CPG inflation rate slows but remains higher than pre-pandemic norm
The US CPG unit price increase rate for May came in at 6.2%, marking the lowest level since August 2021 but still well above the normal 2-3% range. While overall inflation has slowed for eleven consecutive months, CPG increases remain higher than the Consumer Price Index (CPI), which rang in at 4.0% in May. The high rate of CPG unit price increases remains a cause of concern for many consumers resulting in declining consumption. Overall, consumers are spending more but purchasing fewer items.

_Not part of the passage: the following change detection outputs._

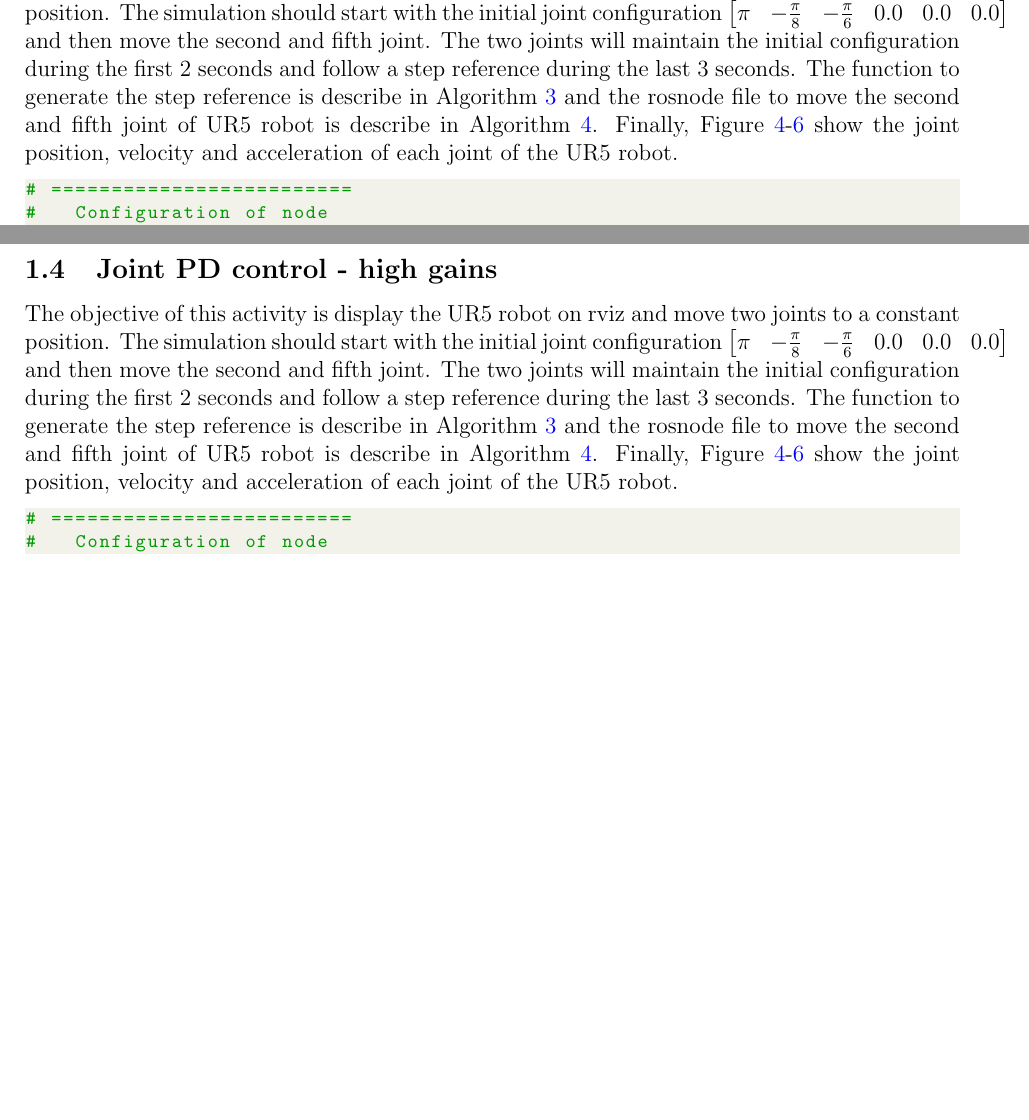
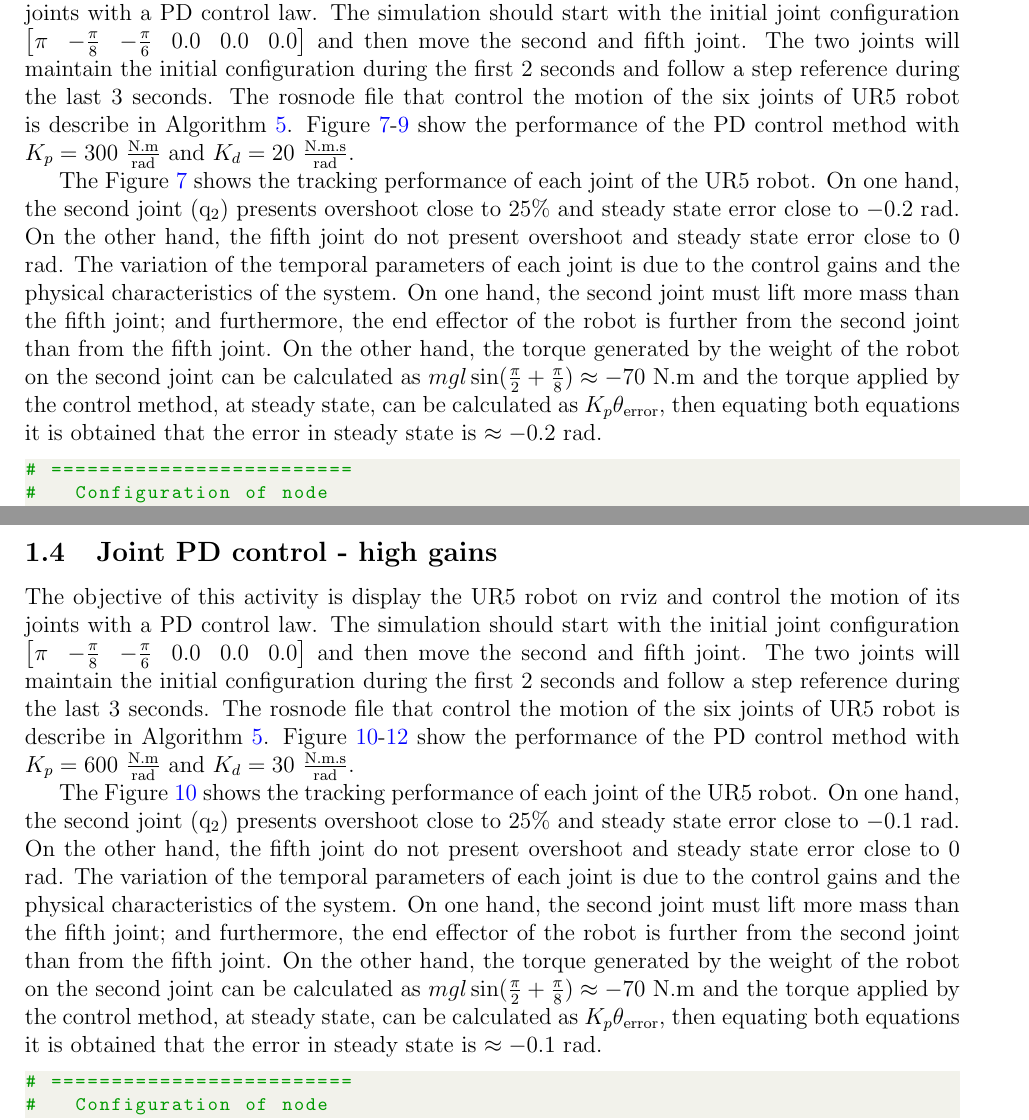
Before and after one commit to JhonPool4/lab1_document, a LaTeX document (main.tex, which reads sections/act_1.3.tex, sections/act_1.4.tex): two parts of pages 11 and 17 of 22, joined at a grey line, cut so that both start at the same text, the shorter picture padded with empty space. Compiled offline with pdfLaTeX.

Commit message:
Updates from Overleaf

```diff
--- a/sections/act_1.3.tex
+++ b/sections/act_1.3.tex
@@ -1,7 +1,12 @@
 % act_1.3
 \subsection{Joint PD control}
-The objective of this activity is display the UR5 robot on rviz and move two joints to a constant position. The simulation should start with the initial joint configuration $\begin{bmatrix} \pi & -\frac{\pi}{8} & -\frac{\pi}{6} & 0.0 & 0.0 & 0.0 \end{bmatrix}$ and then move the second and fifth joint. The two joints will maintain the initial configuration during the first $2$ seconds and follow a step reference during the last $3$ seconds. The function to generate the step reference is describe in Algorithm \ref{lst:step_reference_generator} and the rosnode file to move the second and fifth joint of UR5 robot is describe in Algorithm \ref{lst:rosnode_step_reference_generator}. Finally, Figure \ref{fig:act_1.2_joint_position}-\ref{fig:act_1.2_joint_acceleration} show the joint position, velocity and acceleration of each joint of the UR5 robot.
+The objective of this activity is display the UR5 robot on rviz and control the motion of its joints with a PD control law. The simulation should start with the initial joint configuration $\begin{bmatrix} \pi & -\frac{\pi}{8} & -\frac{\pi}{6} & 0.0 & 0.0 & 0.0 \end{bmatrix}$ and then move the second and fifth joint. The two joints will maintain the initial configuration during the first $2$ seconds and follow a step reference during the last $3$ seconds. The rosnode file that control the motion of the six joints of UR5 robot is describe in Algorithm \ref{lst:joint_PD_control}. Figure \ref{fig:act_1.3_joint_position}-\ref{fig:act_1.3_joint_acceleration} show the performance of the PD control method with $K_p=300$ $\mathrm{\frac{N.m}{rad}}$ and $K_d=20$ $\mathrm{\frac{N.m.s}{rad}}$.
 
+The Figure \ref{fig:act_1.3_joint_position} shows the tracking performance of each joint of the UR5 robot. On one hand, the second joint ($\mathrm{q}_2$) presents overshoot close to $25\%$ and steady state error close to $-0.2$ rad. On the other hand, the fifth joint do not present overshoot and steady state error close to $0$ rad. The variation of the temporal parameters of each joint is due to the control gains and the physical characteristics of the system. On one hand, the second joint must lift more mass than the fifth joint; and furthermore, the end effector of the robot is further from the second joint than from the fifth joint. On the other hand, the torque generated by the weight of the robot on the second joint can be calculated as $m g l \sin({\frac{\pi}{2} + \frac{\pi}{8}}) \approx -70$ N.m and the torque applied by the control method, at steady state, can be calculated as $K_p \theta_{\mathrm{error}}$, then equating both equations it is obtained that the error in steady state is $\approx -0.2$ rad.
+
+
+
+% the joint position, velocity and acceleration of each joint of the UR5 robot. These figures show
 \begin{lstlisting}[language=Python,caption={Rosnode to move the second and fifth joint of UR5 robot with the requirement motion of activity 1.3.}, label={lst:joint_PD_control}]
 # =========================
 #   Configuration of node
--- a/sections/act_1.4.tex
+++ b/sections/act_1.4.tex
@@ -1,6 +1,9 @@
 % act_1.4
 \subsection{Joint PD control - high gains}
-The objective of this activity is display the UR5 robot on rviz and move two joints to a constant position. The simulation should start with the initial joint configuration $\begin{bmatrix} \pi & -\frac{\pi}{8} & -\frac{\pi}{6} & 0.0 & 0.0 & 0.0 \end{bmatrix}$ and then move the second and fifth joint. The two joints will maintain the initial configuration during the first $2$ seconds and follow a step reference during the last $3$ seconds. The function to generate the step reference is describe in Algorithm \ref{lst:step_reference_generator} and the rosnode file to move the second and fifth joint of UR5 robot is describe in Algorithm \ref{lst:rosnode_step_reference_generator}. Finally, Figure \ref{fig:act_1.2_joint_position}-\ref{fig:act_1.2_joint_acceleration} show the joint position, velocity and acceleration of each joint of the UR5 robot.
+The objective of this activity is display the UR5 robot on rviz and control the motion of its joints with a PD control law. The simulation should start with the initial joint configuration $\begin{bmatrix} \pi & -\frac{\pi}{8} & -\frac{\pi}{6} & 0.0 & 0.0 & 0.0 \end{bmatrix}$ and then move the second and fifth joint. The two joints will maintain the initial configuration during the first $2$ seconds and follow a step reference during the last $3$ seconds. The rosnode file that control the motion of the six joints of UR5 robot is describe in Algorithm \ref{lst:joint_PD_control}. Figure \ref{fig:act_1.4_joint_position}-\ref{fig:act_1.4_joint_acceleration} show the performance of the PD control method with $K_p=600$ $\mathrm{\frac{N.m}{rad}}$ and $K_d=30$ $\mathrm{\frac{N.m.s}{rad}}$.
+
+The Figure \ref{fig:act_1.4_joint_position} shows the tracking performance of each joint of the UR5 robot. On one hand, the second joint ($\mathrm{q}_2$) presents overshoot close to $25\%$ and steady state error close to $-0.1$ rad. On the other hand, the fifth joint do not present overshoot and steady state error close to $0$ rad. The variation of the temporal parameters of each joint is due to the control gains and the physical characteristics of the system. On one hand, the second joint must lift more mass than the fifth joint; and furthermore, the end effector of the robot is further from the second joint than from the fifth joint. On the other hand, the torque generated by the weight of the robot on the second joint can be calculated as $m g l \sin({\frac{\pi}{2} + \frac{\pi}{8}}) \approx -70$ N.m and the torque applied by the control method, at steady state, can be calculated as $K_p \theta_{\mathrm{error}}$, then equating both equations it is obtained that the error in steady state is $\approx -0.1$ rad.
+
 
 \begin{lstlisting}[language=Python,caption={Rosnode to move the second and fifth joint of UR5 robot with the requirement motion of activity 1.4.}, label={lst:joint_PD_control_high_gains}]
 # =========================
```
Also changed, not shown: sections/act_1.4.tex (2 more changed lines).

The declining consumption of CPG products compared to the same period last year is a worry for the industry as 35% of shoppers are focused on only buying the essentials. The rate of food inflation is slowing but still high at 7% with consumption down 2%. Similarly, non-food prices increased 6% but consumers pulled back more so with a 5% decline in unit sales.
Rising prices are still plaguing key departments
Very few CPG departments are immune to rising prices as they continue to hit most areas of the store, driven by key food departments – Dry Grocery +12%, Bakery +10%, Frozen +9%, and Dairy +6%, reported the top 4 increases for food. For non-food, the top 4 increases were Pet Care +15%, Household +9%, Health & Beauty +7% and Baby Care +6%. Food will continue to fuel sales as consumers are scrutinizing their purchases with 35% of shoppers focused on buying the essentials (a 3 percentage point increase since October 2022).
By tracking grocery prices at the category level, we see that many areas of the home continue to climb.
As prices stabilize in the months to come, retailers and manufacturers must continue to seek new drivers of growth as consumption continues to decline, such as innovation, promotion, and targeting growing consumer cohorts such as the aging population and multicultural communities.
Consumer behavior update: Private label sales, value retailer switching, and promotions
Private label sales, which on average provide a 13% savings compared to national brands, maintained growth in May, up 5%. Private Label captured 19.0% of the consumer wallet for CPG sales during this month. Retailers with well-established and diverse private label offerings will continue to benefit from this shift in brand choice.
The importance of value-based retailers is still increasing, with shoppers turning to stores with lower prices. Value retailers’ sales jumped 6% in May compared to the previous year, capturing 42.3% of CPG sales, with food being the primary driver of their share gains, with an impressive 15% increase in dollar sales over the past year.
Promotional sales, which increased 11% in May, remain a key driver of growth, accounting for 26.6% of CPG sales. However, retailers must avoid promoting too aggressively to win back shifted share as this is not a sustainable profit strategy. Promotions should be used purposefully to build brands, not to undermine loyalty.
Prepare for slower retail growth in the months ahead
Americans are keenly aware of rising prices and have adapted their shopping habits accordingly, seeking ways to save and make their budgets stretch further. However, in the coming months, the growth of the economy is expected to slow down, and the decrease in inflation rates will not offset the decline in consumer spending. In light of the new and unique challenges our market is facing, it is crucial to adopt a more strategic approach to capitalize on growth opportunities and gain market share within your specific category.
Moving forward, it is imperative to identify the key factors that drive and hinder your business. By doing so, you can concentrate on offering the right product, catering to the appropriate customer base, and establishing optimal pricing strategies. Additionally, it is essential to optimize your trade spend and ensure that it aligns with your business goals, working in your favor rather than against it. Collaborating closely with your retail partners is vital to executing the plan effectively and generating mutual benefits.